- _Task statement_: Identify all lines in the data containing the string "DevID". Copy them out.

[Recorded data]
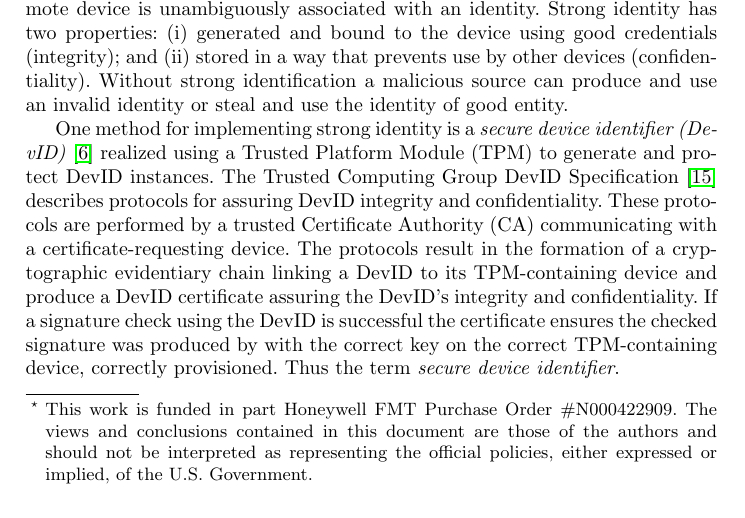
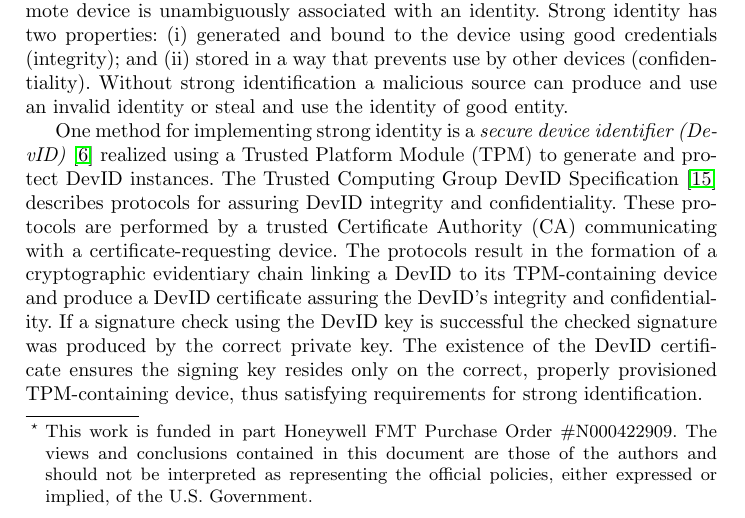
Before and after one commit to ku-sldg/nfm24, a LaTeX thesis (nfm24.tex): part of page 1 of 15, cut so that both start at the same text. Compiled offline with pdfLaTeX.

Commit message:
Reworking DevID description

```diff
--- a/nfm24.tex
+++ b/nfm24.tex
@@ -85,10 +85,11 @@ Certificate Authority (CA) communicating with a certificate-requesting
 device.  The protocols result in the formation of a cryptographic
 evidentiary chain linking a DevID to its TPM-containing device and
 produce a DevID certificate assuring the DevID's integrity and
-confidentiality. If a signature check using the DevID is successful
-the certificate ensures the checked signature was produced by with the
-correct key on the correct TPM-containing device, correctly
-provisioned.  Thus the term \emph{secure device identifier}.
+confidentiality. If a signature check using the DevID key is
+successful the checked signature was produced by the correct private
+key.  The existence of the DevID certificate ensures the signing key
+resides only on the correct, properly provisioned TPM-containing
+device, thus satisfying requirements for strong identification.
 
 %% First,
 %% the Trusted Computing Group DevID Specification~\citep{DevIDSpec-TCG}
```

- _Task result_:
Reworking DevID description
 evidentiary chain linking a DevID to its TPM-containing device and
 produce a DevID certificate assuring the DevID's integrity and
-confidentiality. If a signature check using the DevID is successful
+confidentiality. If a signature check using the DevID key is
+key.  The existence of the DevID certificate ensures the signing key
 %% the Trusted Computing Group DevID Specification~\citep{DevIDSpec-TCG}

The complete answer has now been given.